I came across a thought-provoking report recently, titled “Technology for Aging in Place 2016,” by Laurie Orlov, a market analyst for aging technology. The report seems to be an update to her 2014 report on aging and technology, which I commented on in this post.
As always, I’m interested in how business people conceive of needs and approaches to solutions, and how that compares to our view of the needs and issues as aging health professionals.
A striking fact which I hadn’t previously appreciated is that many older adults remain in their homes while aging because they can’t afford to move elsewhere. Per Orlov:
Median net worth of the 75+ age range is now $156,000, inclusive of home equity (see Figure 1). This is deferring moves to assisted living – its move-in age now a mid-80’s and frailer demographic.
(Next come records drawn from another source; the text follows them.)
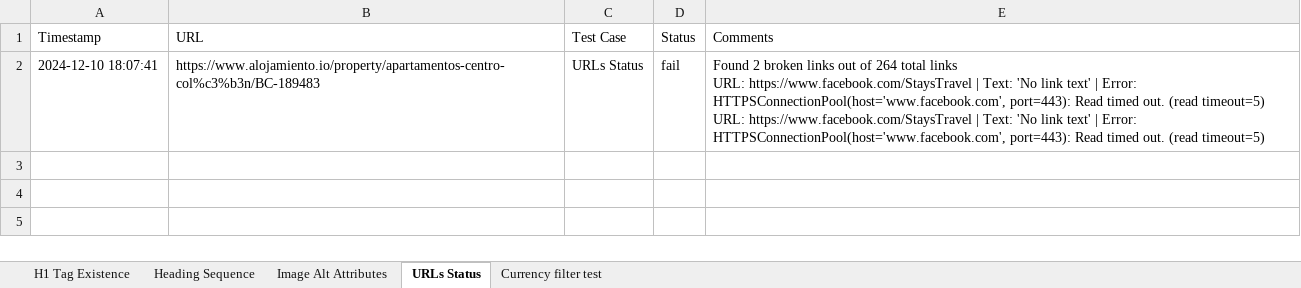
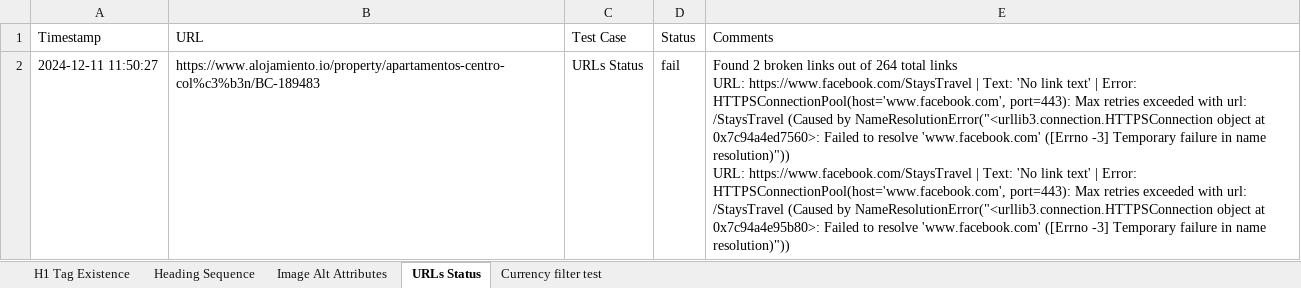
Before and after one commit to Shazid18/Selenium_Automation_Testing, an Excel workbook: automation_report.xlsx, sheet URLs Status, drawn as a sheet; values as stored, in another font and other column widths than the file's, no borders; ↵ is a line break in a cell; the diff names each change by its address in the sheet, - before the commit and + after, or states it on an @@ line.

```diff
--- a/automation_report.xlsx (sheet URLs Status)
+++ b/automation_report.xlsx (sheet URLs Status)
-A2 (Timestamp): 2024-12-10 18:07:41
+A2 (Timestamp): 2024-12-11 11:50:27
-E2 (Comments): …HTTPSConnectionPool(host='www.facebook.com', port=443): Read timed out. (read timeout=5) ↵ URL: https://www.facebook.com/StaysTravel | Text: 'No link text' | Error: HTTPSConnectionPool(host='www.facebook.com', port=443): Read timed out. (read timeout=5)
+E2 (Comments): …HTTPSConnectionPool(host='www.facebook.com', port=443): Max retries exceeded with url: /StaysTravel (Caused by NameResolutionError("<urllib3.connection.HTTPSConnection object at 0x7c94a4ed7560>: Failed to resolve 'www.facebook.com' ([Errno -3] Temporary failure in name resolution)")) ↵ URL: https://www.facebook.com/StaysTravel | Text: 'No link text' | Error: HTTPSConnectionPool(host='www.facebook.com', port=443): Max retries exceeded with url: /StaysTravel (Caused by NameResolutionError("<urllib3.connection.HTTPSConnection object at 0x7c94a4e95b80>: Failed to resolve 'www.facebook.com' ([Errno -3] Temporary failure in name resolution)"))
```
Also changed, not shown: sheet H1 Tag Existence, sheet Image Alt Attributes, sheet Heading Sequence, sheet Currency filter test, script_data.xlsx, 5 other files.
But boomers are right behind them – and even less able to move in. They have simply not saved enough – holding an average retirement savings portfolio of only $136,000 – enough for just two years of a private assisted living community like Brookdale.
Orlov also cites this AoA data summary, which reports that
- About 28% (12.5 million) of noninstitutionalized older persons live alone (8.8 million women, 3.8 million men).
- Almost half of older women (46%) age 75+ live alone.
In short, we have a growing population of older adults, many of whom have limited financial resources, and many of whom live alone in the community.
What percentage of older adults are living in their own homes was unclear to me; Orlov states “Eighty percent of older adults today live in their own homes,” however the reference provided does not address this particular statistic.
To me, “living in your own home” means you own the home. I did find a very good report on aging and housing from Harvard’s Joint Center on Housing Studies, which notes:
Among those aged 80 and older in 2011, fully 60 percent had lived in the same residence for 20 or more years. Another 18 percent had occupied their homes between 10 and 20 years.
However this data is from the American Housing Survey, so presumably it is referring to older adults who are already in community housing, as opposed to all older adults.
The NIA report “Growing Older in America” does provide data on living situations and says 79% of older Americans live in their own homes, however this report is based on Health and Retirement Study data from 2002, and 2002 is starting to feel like a long time ago. Hence, I am still left wondering just where older adults are living, and it would be nice to see updated data addressing this issue.